All of this new-found political concern about gun violence should be a sweet tune to the ears of gun-control advocates and advocacy groups, but I’m not so sure. In fact, in the process of moving from being marginal to central in the gun debate compared to the ‘other’ side, there’s a good chance that this transition may provoke splits and arguments within the gun-control movement itself. After all, when nobody’s listening, it doesn’t really matter whether this group agrees with that group. But when every gun-control group now finds itself being heard and can use its new-found voice to grow its influence and organizational strength, all of a sudden the last thing you want to do is sound like everyone else.
Last week our friends at Everytown announced they were sending a questionnaire to all Presidential candidates asking them where they stand on 18 different gun issues: background checks, assault weapon bans, the usual gun-control things. One of the questions they did not ask was where candidates stood on pre-purchase gun licensing, which is known as permit-to-purchase, i.e., PTP. The reason this question wasn’t on the Everytown list is because, according to John Feinblatt who runs Everytown, PTP procedures, including Corey’s idea for a national licensing system, “has not been fully researched and proven to have public support.” This statement immediately drew criticism from some self-appointed gun experts in the gun-control community, who are now lining up behind a PTP law that was recently introduced.
Except there’s only one little problem with the gun-control activists who think they can support PTP to increase their own presence while taking Everytown down a peg or two.
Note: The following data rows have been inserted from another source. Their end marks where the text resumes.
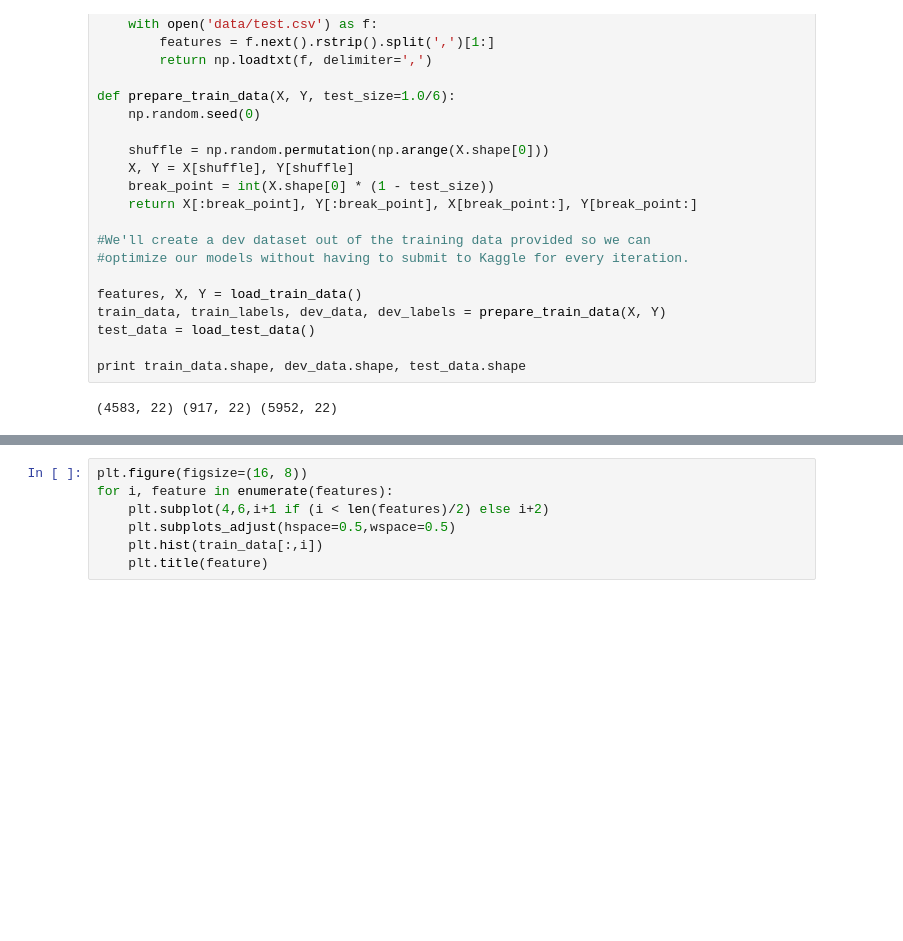
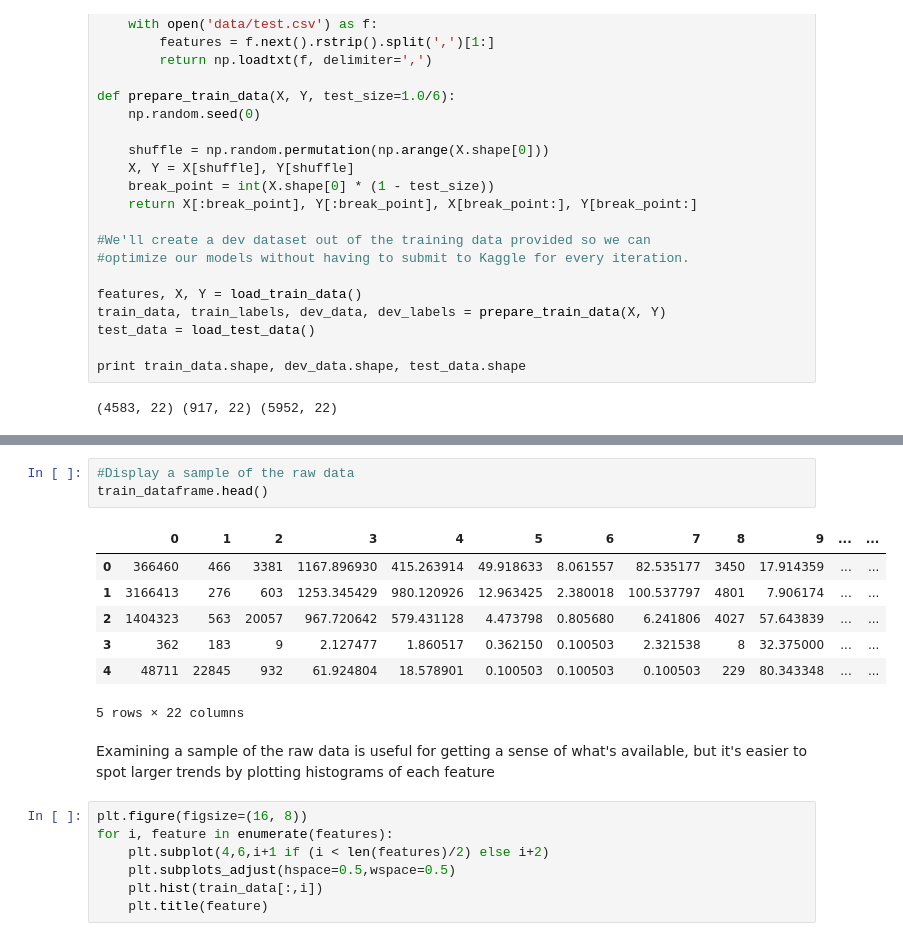
Before and after one commit to nickhamlin/mids_207_final_project, a Jupyter notebook: 207 Final Project - Byun, Chio, Danish, Hamlin, Pazo.ipynb, the cells around one changed output, grey strips where cells are left out. Cells and saved outputs as stored; diff of their text form; blank space fills up the shorter version.

```diff
--- a/207 Final Project - Byun, Chio, Danish, Hamlin, Pazo.ipynb
+++ b/207 Final Project - Byun, Chio, Danish, Hamlin, Pazo.ipynb
@@ -113,3 +135,16 @@ Before we do any model-building, we need to understand the features we're given
+# %%
+#Display a sample of the raw data
+train_dataframe.head()
+# %% [output]
+|  | 0 | 1 | 2 | 3 | 4 | 5 | 6 | 7 | 8 | 9 | ... | ... |
+| 0 | 366460 | 466 | 3381 | 1167.896930 | 415.263914 | 49.918633 | 8.061557 | 82.535177 | 3450 | 17.914359 | ... | ... |
+| 1 | 3166413 | 276 | 603 | 1253.345429 | 980.120926 | 12.963425 | 2.380018 | 100.537797 | 4801 | 7.906174 | ... | ... |
+| 2 | 1404323 | 563 | 20057 | 967.720642 | 579.431128 | 4.473798 | 0.805680 | 6.241806 | 4027 | 57.643839 | ... | ... |
+| 3 | 362 | 183 | 9 | 2.127477 | 1.860517 | 0.362150 | 0.100503 | 2.321538 | 8 | 32.375000 | ... | ... |
+| 4 | 48711 | 22845 | 932 | 61.924804 | 18.578901 | 0.100503 | 0.100503 | 0.100503 | 229 | 80.343348 | ... | ... |
+5 rows × 22 columns
+# %% [markdown]
+Examining a sample of the raw data is useful for getting a sense of what's available, but it's easier to spot larger trends by plotting histograms of each feature
 # %%
 plt.figure(figsize=(16, 8))
 for i, feature in enumerate(features):
```
Also changed, not shown: parts of 29 cells of this notebook.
When it comes to whether or not PTP‘s value has been shown true through evidence-based research, Feinblatt’s hesitation happens to be correct. The PTP procedures haven’t been fully researched, partly because the definition of PTP happens to differ significantly from state to state. In New Jersey, every separate purchase of a handgun requires approval from the cops. In Connecticut, you get one license from the state police whether you buy a gun or not. The fact that Connecticut’s homicide rate is lower than other comparable states without a PTP process doesn’t mean the difference is due to PTP. Possible? Yes. Definitive? Absolutely no. At least not yet.
The PTP bill just filed by Congressman Raskin (D-MD) authorizes the Department of Justice to make grants to states that enact some kind of PTP law which will only allow handguns to be purchased if the applicant passes a background check with fingerprints and is 21 years or older. The bill, however, does not require any licensing authority to determine whether the applicant really needs to own a handgun, the whole point of PTP being that the cops should get to decide the fitness of handgun owners based on something more than whether they can pass a background check.
Before gun-control advocates jump on the PTP bandwagon, they might take the trouble to understand how PTP laws work and don’t work. On the other hand, making your voice louder in any advocacy community doesn’t necessarily require that what you say bears any relationship to the truth. If you yell loud enough, someone will respond and join your parade. Trump proves that one true every day.